Results 1 to 5 of 5
So, atoi is not in the kernel. Is there a workaround?...
Enjoy an ad free experience by logging in. Not a member yet? Register.
  1. #1
    Just Joined!
    Join Date
    Jan 2010
    Location
    The Sillicon Valley, California
    Posts
    28

    how is atoi() done in the kernel?


    So, atoi is not in the kernel.

    Is there a workaround?

  2. #2
    Linux Enthusiast meton_magis's Avatar
    Join Date
    Oct 2006
    Location
    arizona
    Posts
    699
    not in the kernel?

    are you trying to use this in a C program? If you are, the kernel is not responsible for supplying libraries for non kernel apps. you need to inclue the cstdlib.h header file.

    cstdlib (stdlib.h) - C++ Reference

    it is a C++ site, but it includes the legacy library references. you need to include the cstdlin.h header into your source file, and then you can use atoi() in your program.
    New to the internet, technical forums, or the hacker / open source community??
    Read this to learn good posting habits http://www.catb.org/~esr/faqs/smart-questions.html

    RHCE for RHEL version 5
    RHCT for RHEL version 4

  3. #3
    Linux Guru coopstah13's Avatar
    Join Date
    Nov 2007
    Location
    NH, USA
    Posts
    3,149
    i'm guessing the OP is trying to write a kernel code, and needs the functionality of atoi. Probably you can't include stdlib.h in a kernel module, thus the problem.

  4. #4
    Linux Guru Rubberman's Avatar
    Join Date
    Apr 2009
    Location
    I can be found either 40 miles west of Chicago, in Chicago, or in a galaxy far, far away.
    Posts
    11,380
    There is a function simple_strtol() defined in kernel.h which you can use in place of atoi().
    Sometimes, real fast is almost as good as real time.
    Just remember, Semper Gumbi - always be flexible!

  5. #5
    Just Joined!
    Join Date
    Jul 2009
    Posts
    49

    kernel API...

    To those new people trying to find their way through the Kernel API....

    If you have a look at the README file in the top directory of the Linux kernel source, you will find a reference to "DOCUMENTATION". It refers you to the directory under that current directory of "Documentation/DocBook". In that directory are instructions of how to generate the html or PDF files that describe the Kernel API which also lists the "simple_strtoll()" function along with many other useful functions. If you are writing a kernel module, you should really become acquainted with the kernel API. I derive a lot of amusement reviewing someones code after they have written a bunch of linked list functions AGAIN!!
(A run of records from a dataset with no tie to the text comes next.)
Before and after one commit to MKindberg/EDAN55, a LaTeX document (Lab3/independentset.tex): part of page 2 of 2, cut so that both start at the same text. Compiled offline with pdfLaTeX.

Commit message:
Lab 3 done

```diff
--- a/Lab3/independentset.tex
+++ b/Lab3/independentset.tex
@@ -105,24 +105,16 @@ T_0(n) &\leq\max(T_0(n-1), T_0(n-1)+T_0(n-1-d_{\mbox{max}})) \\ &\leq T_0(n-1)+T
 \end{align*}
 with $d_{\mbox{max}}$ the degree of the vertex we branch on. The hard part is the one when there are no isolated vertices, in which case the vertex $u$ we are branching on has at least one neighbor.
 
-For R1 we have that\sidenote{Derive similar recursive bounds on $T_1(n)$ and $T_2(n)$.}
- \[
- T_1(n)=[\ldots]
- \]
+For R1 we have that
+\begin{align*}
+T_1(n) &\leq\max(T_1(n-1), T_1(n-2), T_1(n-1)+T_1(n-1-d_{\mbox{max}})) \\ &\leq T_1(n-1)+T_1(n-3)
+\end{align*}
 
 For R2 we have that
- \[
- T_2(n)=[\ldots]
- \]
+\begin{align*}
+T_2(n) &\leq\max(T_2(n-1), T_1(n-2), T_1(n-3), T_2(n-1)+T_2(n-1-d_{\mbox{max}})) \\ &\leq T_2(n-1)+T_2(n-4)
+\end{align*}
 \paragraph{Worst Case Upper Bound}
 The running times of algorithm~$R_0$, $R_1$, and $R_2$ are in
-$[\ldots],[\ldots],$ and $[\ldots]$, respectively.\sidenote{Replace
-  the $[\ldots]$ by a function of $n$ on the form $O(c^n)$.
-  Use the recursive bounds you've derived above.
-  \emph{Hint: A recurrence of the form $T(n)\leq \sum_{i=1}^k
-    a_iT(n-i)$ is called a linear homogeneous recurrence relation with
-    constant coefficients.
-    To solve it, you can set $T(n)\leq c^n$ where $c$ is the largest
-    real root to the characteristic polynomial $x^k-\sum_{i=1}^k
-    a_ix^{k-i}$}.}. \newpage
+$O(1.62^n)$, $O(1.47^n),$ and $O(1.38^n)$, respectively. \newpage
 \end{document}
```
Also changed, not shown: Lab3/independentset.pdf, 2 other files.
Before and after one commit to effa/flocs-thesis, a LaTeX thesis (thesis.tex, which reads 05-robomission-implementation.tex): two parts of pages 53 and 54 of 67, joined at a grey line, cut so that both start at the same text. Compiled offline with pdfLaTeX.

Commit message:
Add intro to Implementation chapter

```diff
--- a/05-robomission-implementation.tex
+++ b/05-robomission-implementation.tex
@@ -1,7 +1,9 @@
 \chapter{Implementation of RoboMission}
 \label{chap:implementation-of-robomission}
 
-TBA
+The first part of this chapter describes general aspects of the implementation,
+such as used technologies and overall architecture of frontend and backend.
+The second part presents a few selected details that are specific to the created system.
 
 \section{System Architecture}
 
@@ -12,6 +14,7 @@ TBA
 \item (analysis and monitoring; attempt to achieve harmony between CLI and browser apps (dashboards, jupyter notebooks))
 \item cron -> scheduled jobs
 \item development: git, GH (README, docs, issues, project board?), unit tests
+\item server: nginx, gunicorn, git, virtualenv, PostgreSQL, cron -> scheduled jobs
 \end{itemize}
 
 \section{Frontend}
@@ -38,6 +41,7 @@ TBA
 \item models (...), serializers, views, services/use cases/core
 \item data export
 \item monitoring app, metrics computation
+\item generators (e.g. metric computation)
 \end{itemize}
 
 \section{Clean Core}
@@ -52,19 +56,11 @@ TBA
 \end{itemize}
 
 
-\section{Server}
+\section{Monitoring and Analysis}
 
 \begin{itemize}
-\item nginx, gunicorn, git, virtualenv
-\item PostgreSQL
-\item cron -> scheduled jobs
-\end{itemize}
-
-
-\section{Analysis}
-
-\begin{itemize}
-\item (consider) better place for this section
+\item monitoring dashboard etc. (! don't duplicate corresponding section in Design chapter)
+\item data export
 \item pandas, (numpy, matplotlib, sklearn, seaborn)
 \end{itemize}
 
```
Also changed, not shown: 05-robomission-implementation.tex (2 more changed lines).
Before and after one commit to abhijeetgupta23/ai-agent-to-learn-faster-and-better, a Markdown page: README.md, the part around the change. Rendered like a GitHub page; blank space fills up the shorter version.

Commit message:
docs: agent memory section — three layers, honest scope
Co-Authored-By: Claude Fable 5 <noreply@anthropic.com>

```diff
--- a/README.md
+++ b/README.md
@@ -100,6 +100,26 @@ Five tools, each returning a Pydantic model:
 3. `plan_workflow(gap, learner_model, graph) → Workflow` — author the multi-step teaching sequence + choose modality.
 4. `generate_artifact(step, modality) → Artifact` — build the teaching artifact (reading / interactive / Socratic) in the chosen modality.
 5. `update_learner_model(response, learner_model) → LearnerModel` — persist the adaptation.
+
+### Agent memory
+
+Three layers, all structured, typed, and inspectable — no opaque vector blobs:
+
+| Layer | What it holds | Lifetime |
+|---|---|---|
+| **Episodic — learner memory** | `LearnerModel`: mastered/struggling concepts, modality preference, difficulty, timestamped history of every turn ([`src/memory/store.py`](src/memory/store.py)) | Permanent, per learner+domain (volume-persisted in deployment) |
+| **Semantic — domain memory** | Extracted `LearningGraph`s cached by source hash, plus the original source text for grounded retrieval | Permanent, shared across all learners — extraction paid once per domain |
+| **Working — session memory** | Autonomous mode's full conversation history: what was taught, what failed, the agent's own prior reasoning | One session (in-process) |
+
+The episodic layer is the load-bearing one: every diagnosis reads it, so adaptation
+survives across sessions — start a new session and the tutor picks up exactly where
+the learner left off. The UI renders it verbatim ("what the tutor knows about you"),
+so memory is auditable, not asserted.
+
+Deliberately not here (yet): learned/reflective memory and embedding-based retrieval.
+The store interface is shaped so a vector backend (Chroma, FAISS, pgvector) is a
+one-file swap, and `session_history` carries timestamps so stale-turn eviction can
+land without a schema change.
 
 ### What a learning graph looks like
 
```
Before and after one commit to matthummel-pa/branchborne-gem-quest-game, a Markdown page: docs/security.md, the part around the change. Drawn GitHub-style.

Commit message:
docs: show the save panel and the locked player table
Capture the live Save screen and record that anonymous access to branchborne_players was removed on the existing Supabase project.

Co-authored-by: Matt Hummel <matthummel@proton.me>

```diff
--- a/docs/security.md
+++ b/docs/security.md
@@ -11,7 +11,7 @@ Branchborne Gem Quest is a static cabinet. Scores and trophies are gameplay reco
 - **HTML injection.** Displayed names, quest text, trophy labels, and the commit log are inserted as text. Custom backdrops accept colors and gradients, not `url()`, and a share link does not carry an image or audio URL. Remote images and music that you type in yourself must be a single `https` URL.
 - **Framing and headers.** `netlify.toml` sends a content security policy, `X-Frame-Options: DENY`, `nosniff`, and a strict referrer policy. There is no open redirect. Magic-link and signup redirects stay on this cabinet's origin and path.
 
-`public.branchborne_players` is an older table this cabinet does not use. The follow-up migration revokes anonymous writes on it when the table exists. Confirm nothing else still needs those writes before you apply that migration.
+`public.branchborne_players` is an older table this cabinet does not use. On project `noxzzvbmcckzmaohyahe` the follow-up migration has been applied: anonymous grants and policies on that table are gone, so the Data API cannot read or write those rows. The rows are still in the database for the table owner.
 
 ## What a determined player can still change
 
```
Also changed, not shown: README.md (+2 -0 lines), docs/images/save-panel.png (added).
    Cheers!!

Posting Permissions

  • You may not post new threads
  • You may not post replies
  • You may not post attachments
  • You may not edit your posts
  •